At the other end of the spectrum, Texas borrowers saw their equity drop by $5,659 year-over-year. Above that were increases of $3,368 in New Mexico, $3,972 in Idaho, $5,028 in Mississippi and $7,173 in Utah.

The map below shows the fourth quarter’s estimated annualized home equity changes by state:

Source: CoreLogic

How can you use home equity?

Since home equity is tied up in your property, it must be converted to liquid cash in order to be used. There are three main ways to do this: a home equity loan (HEL), a home equity line of credit (HELOC), or a cash-out refinance.

With a home equity loan, you keep your existing mortgage and take out a second loan against your property. These typically have lower closing costs but may come with slightly higher interest rates compared to cash-out refis. Here is a list of everything you need for taking out a home equity loan this year.

HELOCs work similarly to credit cards, with borrowing limits that can be repaid and reused. They usually come with variable rates and low or no closing costs, and you pay interest only on the outstanding loan balance. HELOCs also have set “draw periods” after which you have to repay the remaining balance in full. Here is a full list of HELOC requirements.

With a cash-out refi, you replace your existing home loan with a new primary mortgage. The new loan’s balance will be larger than what you owed, but that difference gets returned to you as cash. Refinance closing costs average around 2-5% of the loan amount and usually get taken out of your cash back total. See if you qualify for a cash-out refi.

Once you’ve cashed out your equity, it can be used for just about anything you want. Many homeowners tap equity to complete home improvements or repairs, consolidate high-interest debt into one cheaper loan payment, or make a down payment on a vacation home or rental property.

Cash out your home equity. Start here

How do I calculate my home equity?

Home equity is the amount of cash value built up in your property. As you pay down your mortgage and housing values increase, your equity grows.

To figure out your total equity, take your home’s current value and subtract your mortgage balance. If your house is worth $500,000 with a loan balance of $300,000, then you have $200,000 in equity.

Getting an estimated property value requires using an online evaluator, researching recent comparable home sales in your area, or paying for an appraisal. Your lender can assist you in this process and figure out the best way to take advantage of your equity.

How much equity can I take out of my property?

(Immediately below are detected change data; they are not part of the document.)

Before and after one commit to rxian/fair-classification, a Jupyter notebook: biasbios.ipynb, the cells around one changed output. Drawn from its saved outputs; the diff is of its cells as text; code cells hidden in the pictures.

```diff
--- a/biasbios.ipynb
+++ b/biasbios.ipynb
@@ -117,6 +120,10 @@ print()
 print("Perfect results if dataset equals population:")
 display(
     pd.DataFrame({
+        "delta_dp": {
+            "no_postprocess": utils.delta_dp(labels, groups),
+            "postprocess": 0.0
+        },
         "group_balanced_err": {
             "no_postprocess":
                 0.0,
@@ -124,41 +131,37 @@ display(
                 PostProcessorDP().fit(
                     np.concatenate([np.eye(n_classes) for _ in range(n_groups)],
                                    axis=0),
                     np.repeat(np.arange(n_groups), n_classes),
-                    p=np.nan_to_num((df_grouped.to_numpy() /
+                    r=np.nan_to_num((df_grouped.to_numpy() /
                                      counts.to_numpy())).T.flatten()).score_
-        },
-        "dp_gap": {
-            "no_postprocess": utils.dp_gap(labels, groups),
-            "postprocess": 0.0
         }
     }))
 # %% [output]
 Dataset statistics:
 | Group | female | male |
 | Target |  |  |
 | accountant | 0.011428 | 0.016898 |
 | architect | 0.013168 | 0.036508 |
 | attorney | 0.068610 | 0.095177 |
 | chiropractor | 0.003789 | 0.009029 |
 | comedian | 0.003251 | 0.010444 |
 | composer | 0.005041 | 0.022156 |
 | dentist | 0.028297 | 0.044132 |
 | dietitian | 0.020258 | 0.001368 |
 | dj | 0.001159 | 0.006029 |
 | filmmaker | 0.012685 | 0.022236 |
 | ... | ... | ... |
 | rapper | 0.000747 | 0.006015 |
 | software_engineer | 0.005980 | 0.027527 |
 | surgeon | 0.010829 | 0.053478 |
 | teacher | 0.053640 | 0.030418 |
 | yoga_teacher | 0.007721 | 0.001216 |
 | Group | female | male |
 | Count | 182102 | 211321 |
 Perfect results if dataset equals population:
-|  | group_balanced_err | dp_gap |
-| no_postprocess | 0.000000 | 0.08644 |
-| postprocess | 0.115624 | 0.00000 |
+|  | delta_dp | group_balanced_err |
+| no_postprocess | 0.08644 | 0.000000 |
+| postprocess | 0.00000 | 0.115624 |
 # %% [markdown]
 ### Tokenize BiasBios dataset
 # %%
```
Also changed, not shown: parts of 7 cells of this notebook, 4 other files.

Typically, borrowers can’t cash out all the equity they built up. With exception, lenders normally prefer to keep 20% of your home’s value untouched as default protection. The remaining amount is referred to as “tappable” equity.

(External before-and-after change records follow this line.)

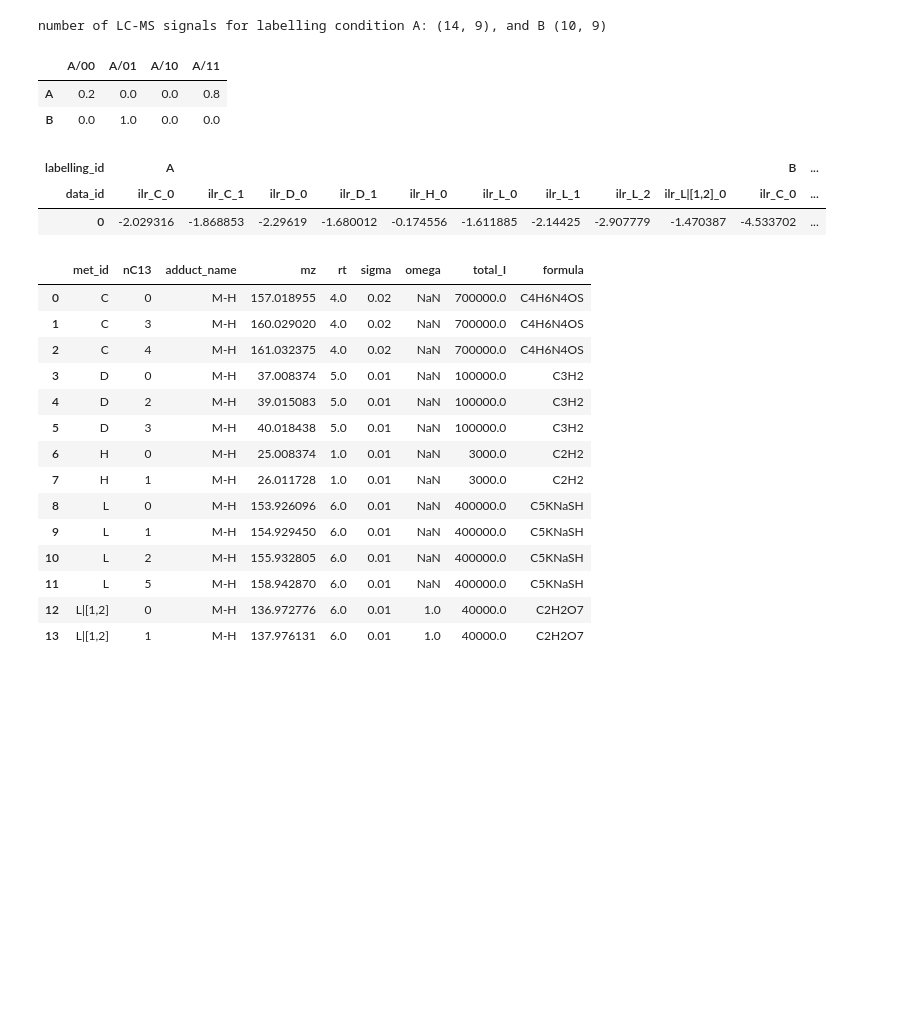
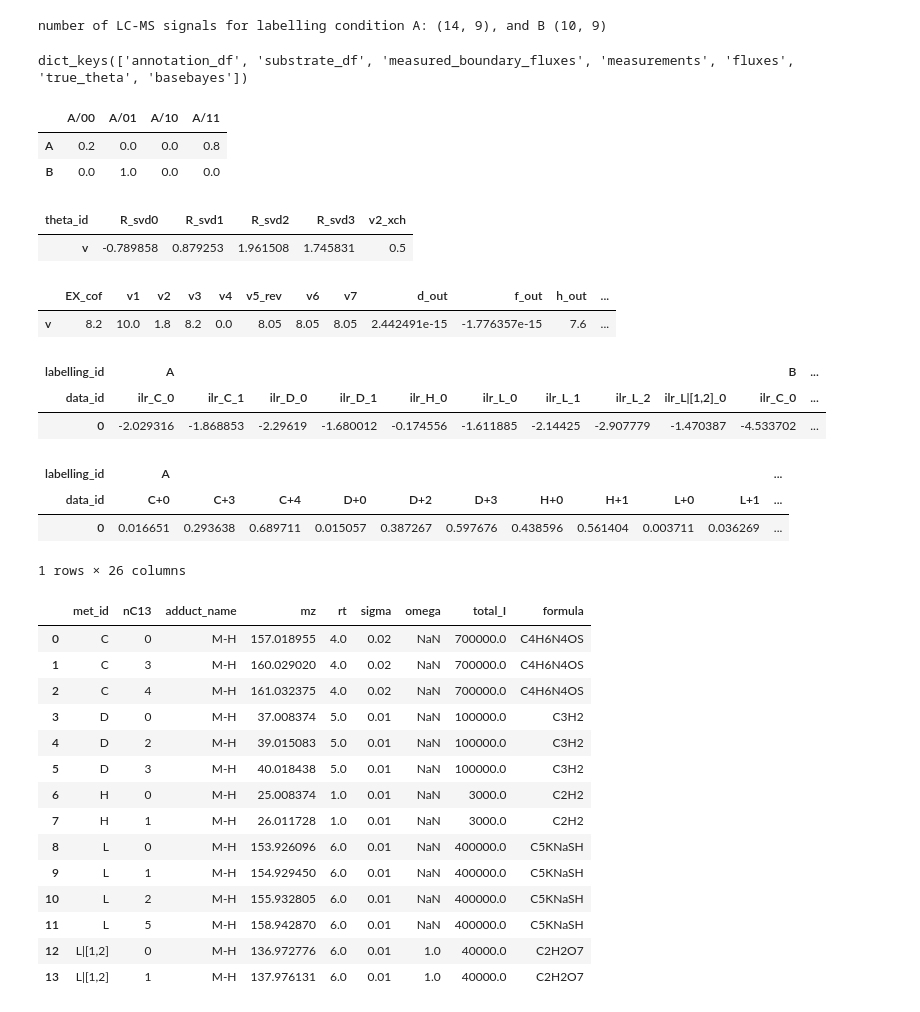
Before and after one commit to Patrickens/sbmfi, a Jupyter notebook: MDV_compres.ipynb, the cells around one changed output. Drawn from its saved outputs; the diff is of its cells as text; code cells hidden in the pictures; blank space fills up the shorter version.

```diff
--- a/MDV_compres.ipynb
+++ b/MDV_compres.ipynb
@@ -66,18 +92,39 @@ These are the measurements that we assume to have access to for both labelling c
 print(f"number of LC-MS signals for labelling condition A: {kwargs['annotation_df']['A'].shape}, and B {kwargs['annotation_df']['B'].shape}")
 # %% [output]
 number of LC-MS signals for labelling condition A: (14, 9), and B (10, 9)
+# %%
+kwargs.keys()
+# %% [output]
+dict_keys(['annotation_df', 'substrate_df', 'measured_boundary_fluxes', 'measurements', 'fluxes', 'true_theta', 'basebayes'])
 # %%
 kwargs['substrate_df']
 # %% [output]
 |  | A/00 | A/01 | A/10 | A/11 |
 | A | 0.2 | 0.0 | 0.0 | 0.8 |
 | B | 0.0 | 1.0 | 0.0 | 0.0 |
+# %%
+kwargs['true_theta']
+# %% [output]
+| theta_id | R_svd0 | R_svd1 | R_svd2 | R_svd3 | v2_xch |
+| v | -0.789858 | 0.879253 | 1.961508 | 1.745831 | 0.5 |
+# %%
+model._fcm.map_theta_2_fluxes(kwargs['true_theta'], pandalize=True)
+# %% [output]
+|  | EX_cof | v1 | v2 | v3 | v4 | v5_rev | v6 | v7 | d_out | f_out | h_out | ... |
+| v | 8.2 | 10.0 | 1.8 | 8.2 | 0.0 | 8.05 | 8.05 | 8.05 | 2.442491e-15 | -1.776357e-15 | 7.6 | ... |
 # %%
 kwargs['measurements']
 # %% [output]
 | labelling_id | A |  |  |  |  |  |  |  |  | B | ... |
 | data_id | ilr_C_0 | ilr_C_1 | ilr_D_0 | ilr_D_1 | ilr_H_0 | ilr_L_0 | ilr_L_1 | ilr_L_2 | ilr_L|[1,2]_0 | ilr_C_0 | ... |
 | 0 | -2.029316 | -1.868853 | -2.29619 | -1.680012 | -0.174556 | -1.611885 | -2.14425 | -2.907779 | -1.470387 | -4.533702 | ... |
+# %%
+kwargs['basebayes'].to_partial_mdvs(kwargs['measurements'])
+# %% [output]
+| labelling_id | A |  |  |  |  |  |  |  |  |  | ... |
+| data_id | C+0 | C+3 | C+4 | D+0 | D+2 | D+3 | H+0 | H+1 | L+0 | L+1 | ... |
+| 0 | 0.016651 | 0.293638 | 0.689711 | 0.015057 | 0.387267 | 0.597676 | 0.438596 | 0.561404 | 0.003711 | 0.036269 | ... |
+1 rows × 26 columns
 # %%
 kwargs['annotation_df']['A']
 # %% [output]
```
Also changed, not shown: parts of 84 cells of this notebook, 8 other files.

Based on the example in the section above, your 20% buffer comes out to $100,000 ($500,000 x 0.2). After subtracting that from your total equity, you end up with $100,000 in tappable equity ($200,000 - $100,000).

Your next steps

If you have a running list of purposes for your home’s equity, start the process of tapping into it.

The best way to figure out how much you can borrow and which loan type to use is to talk with your lender. They can guide you through property valuations, the best ways to tap your equity and which you qualify for.

Leveraging your equity is one of the biggest benefits of owning a home and a way to make your money work for you.

Time to make a move? Let us find the right mortgage for you

Paul Centopani
Authored By: Paul Centopani
The Mortgage Reports Editor
Paul Centopani is a writer and editor who started covering the lending and housing markets in 2018. Previous to joining The Mortgage Reports, he was a reporter for National Mortgage News. Paul grew up in Connecticut, graduated from Binghamton University and now lives in Chicago after a decade in New York and the D.C. area.
Aleksandra Kadzielawski
Reviewed By: Aleksandra Kadzielawski
The Mortgage Reports Editor
Aleksandra is the Senior Editor at The Mortgage Reports, where she brings 10 years of experience in mortgage and real estate to help consumers discover the right path to homeownership. Aleksandra received a bachelor’s degree from DePaul University. She is also a licensed real estate agent and a member of the National Association of Realtors (NAR).